The song of a drooping buttercup

I’m dragging, feeling rather out of sorts and unsettled. Our usual routine has been interrupted and I can’t seem to find my footing.

I get kind of depressed when I stop to think about how unable I am (sometimes) to take things in stride and how slow I am to bounce back from little upsets. Actually, I already am depressed enough, even without thinking about all my shortcomings. No-no-no, “depressed” is the wrong word—it’s way too strong. I’m just … draggy.

Really, my life is not all that bad right now; in fact, it’s pretty peachy. I have a free day with nothing going on (I love free days), but it’s dreary (in a nice sort of way) and I have some kids to watch (they’re playing nicely), but I can’t do what I really want to do which is Be Alone.

Oh, this is hard to explain. I’m sounding like a spoiled brat. One of my employers (if you can call the woman who ran the learning center at the private university where I logged my work-study hours an “employer”) used to tell us if we ever got too querulous, “Buck up, Buttercup.” It could be downright irritating, but she had a good point.

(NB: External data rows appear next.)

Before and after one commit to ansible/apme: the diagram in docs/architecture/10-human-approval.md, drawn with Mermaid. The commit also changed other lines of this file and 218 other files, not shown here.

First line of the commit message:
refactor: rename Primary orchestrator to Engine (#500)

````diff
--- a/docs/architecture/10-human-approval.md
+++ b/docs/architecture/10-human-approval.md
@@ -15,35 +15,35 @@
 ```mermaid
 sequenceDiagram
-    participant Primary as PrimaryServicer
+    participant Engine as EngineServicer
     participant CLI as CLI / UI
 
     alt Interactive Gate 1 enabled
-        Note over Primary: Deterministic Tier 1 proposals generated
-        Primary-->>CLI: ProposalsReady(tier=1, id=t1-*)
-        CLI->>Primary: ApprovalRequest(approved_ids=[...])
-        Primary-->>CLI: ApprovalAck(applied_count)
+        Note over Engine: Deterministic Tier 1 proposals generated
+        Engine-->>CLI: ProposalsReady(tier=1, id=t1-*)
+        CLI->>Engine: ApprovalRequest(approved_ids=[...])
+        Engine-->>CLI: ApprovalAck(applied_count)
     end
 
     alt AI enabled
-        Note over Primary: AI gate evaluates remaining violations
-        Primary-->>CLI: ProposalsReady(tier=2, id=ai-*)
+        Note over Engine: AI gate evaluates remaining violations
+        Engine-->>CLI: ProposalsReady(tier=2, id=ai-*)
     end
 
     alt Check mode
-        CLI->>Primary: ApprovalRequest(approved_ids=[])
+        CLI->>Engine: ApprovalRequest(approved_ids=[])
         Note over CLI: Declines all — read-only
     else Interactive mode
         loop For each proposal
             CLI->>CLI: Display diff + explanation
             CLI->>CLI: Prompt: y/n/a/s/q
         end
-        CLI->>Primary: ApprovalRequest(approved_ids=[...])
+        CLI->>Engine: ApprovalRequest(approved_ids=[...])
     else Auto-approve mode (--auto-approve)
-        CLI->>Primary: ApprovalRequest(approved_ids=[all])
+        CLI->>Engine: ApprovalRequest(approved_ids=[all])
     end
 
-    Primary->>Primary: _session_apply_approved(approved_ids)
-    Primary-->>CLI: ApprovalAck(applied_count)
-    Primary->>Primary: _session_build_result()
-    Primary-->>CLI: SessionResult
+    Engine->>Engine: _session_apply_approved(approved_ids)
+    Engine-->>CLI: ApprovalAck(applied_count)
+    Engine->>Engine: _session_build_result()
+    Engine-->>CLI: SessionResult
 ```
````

I’m probably just tired. It’s true that I haven’t slept well for the past two nights. The reason I haven’t slept well (and this is where the Upset Part comes in) is that Mr. Handsome purchased over thirty pounds of bananas for ten bucks and so the kids gorged on them and now The Baby Nickel is wickedly constipated and has been up for two nights moaning and groaning, tossing and turning, and ailing and flailing, etc. This morning he woke up at six and then fell back asleep on the sofa and slept till ten, which means there won’t be any rest time this afternoon.

It’s the little things like these that mess with my day and render me helpless.

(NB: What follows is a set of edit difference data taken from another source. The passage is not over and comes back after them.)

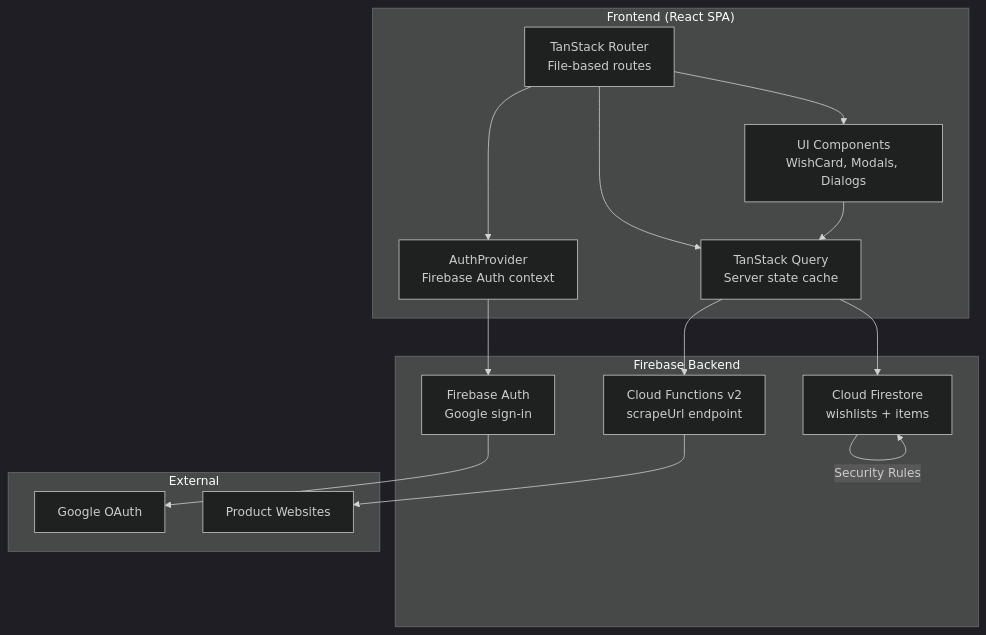
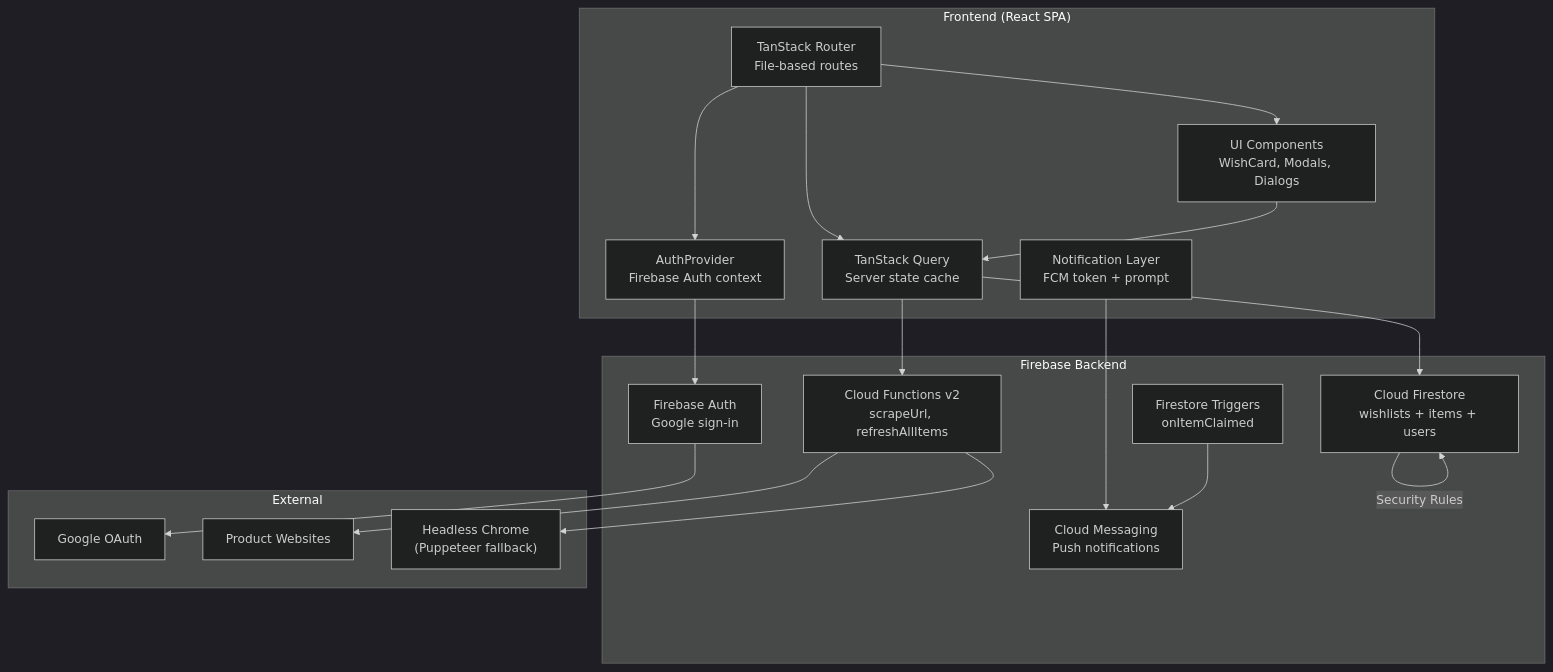
One commit to Technical-1/All-About-Me changed the diagram in public/data/portfolio/GimmeThat/architecture.md. Above: the diagram before and after it, drawn with Mermaid (dark theme). The commit also changed other lines of this file and 9 other files, not shown here.

````diff
--- a/public/data/portfolio/GimmeThat/architecture.md
+++ b/public/data/portfolio/GimmeThat/architecture.md
@@ -5,31 +5,38 @@
 ```mermaid
 flowchart TD
     subgraph Client["Frontend (React SPA)"]
         Router["TanStack Router<br/>File-based routes"]
         Query["TanStack Query<br/>Server state cache"]
         Auth["AuthProvider<br/>Firebase Auth context"]
         UI["UI Components<br/>WishCard, Modals, Dialogs"]
+        Notif["Notification Layer<br/>FCM token + prompt"]
     end
 
     subgraph Firebase["Firebase Backend"]
         FAuth["Firebase Auth<br/>Google sign-in"]
-        Firestore["Cloud Firestore<br/>wishlists + items"]
-        Functions["Cloud Functions v2<br/>scrapeUrl endpoint"]
+        Firestore["Cloud Firestore<br/>wishlists + items + users"]
+        Functions["Cloud Functions v2<br/>scrapeUrl, refreshAllItems"]
+        Triggers["Firestore Triggers<br/>onItemClaimed"]
+        FCM["Cloud Messaging<br/>Push notifications"]
     end
 
     subgraph External["External"]
         Google["Google OAuth"]
         ProductSites["Product Websites"]
+        Puppeteer["Headless Chrome<br/>(Puppeteer fallback)"]
     end
 
     Router --> Query
     Router --> Auth
     Router --> UI
     Auth --> FAuth
     FAuth --> Google
     Query --> Firestore
     UI --> Query
+    Notif --> FCM
     Functions --> ProductSites
+    Functions --> Puppeteer
     Query --> Functions
+    Triggers --> FCM
     Firestore --> |"Security Rules"| Firestore
 ```
````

Other happenings that are messing with me:

*It’s raining (like I said) and that makes me feel not only blue, but guilty, too, since we need the rain and who am I to kick a gift horse in the mouth, anyway?
*The rain makes it humid (cool, too).
*Both Yo-Yo and Miss Becca Boo are gone to other people’s houses (another good thing, but it makes the house feel different).
*The Fresh Air Boy (I’ll call him “Diego”) is still a novelty, and with novelties come (for the children) excitability, heightened emotions, and general unsettledness, and for me, simply more responsibility (which isn’t a bad thing—it just is).
*I have a meeting tonight about finances (at a coffee shop), and I hate line items and budget requests, mostly because I have no clue what they are (not totally, but you know what I mean) and feel completely out of my league. I’d rather talk about sex over money any day of the week.

So! All that to say, I’m slightly out of sorts, grumpy, and unmotivated. I ate peanut butter-banana cream pie before lunch (I do weird things like that when I’m feeling unsettled), and then for my official lunch I ate plain sloppy joe meat and potato salad. Now I’m drinking coffee. I’m thinking something’s gotta kick in and give me a boost, sooner rather than later, I hope. If the coffee doesn’t do the trick (and maybe even if it does), I’ll pop some chocolate. I would like to try a nap, but I don’t think that would be a particularly responsible thing to do, considering that the kids might decide to tie together the shreds of Sweetsie’s spit rags and repel out the upstairs windows or something.

I think my period is coming.

There was one soothing part of my day and that was my breakfast bowl of granola. One of the constants in my life—besides rambunctious children, crumbs on my floor (oops, let’s now add a shattered plate), and chocolate—is granola. In our family we turn to granola just about any time of day, for a filling breakfast, mid-morning snack, a last-minute lunch, a silly supper, or a bedtime refueling. After my breakfast of granola and bananas, I had a mid-morning snack of granola and dried sweet cherries. I’m serious when I say that we eat lots of granola.

I usually have two kinds of granola sitting on my counter, one of which is almost always the plain, simple kind, the one that the kids favor—if I don’t keep that kind on hand, I run the risk of ruining everyone’s lives. But I recently discovered a new kind of granola: Brown Sugar Granola.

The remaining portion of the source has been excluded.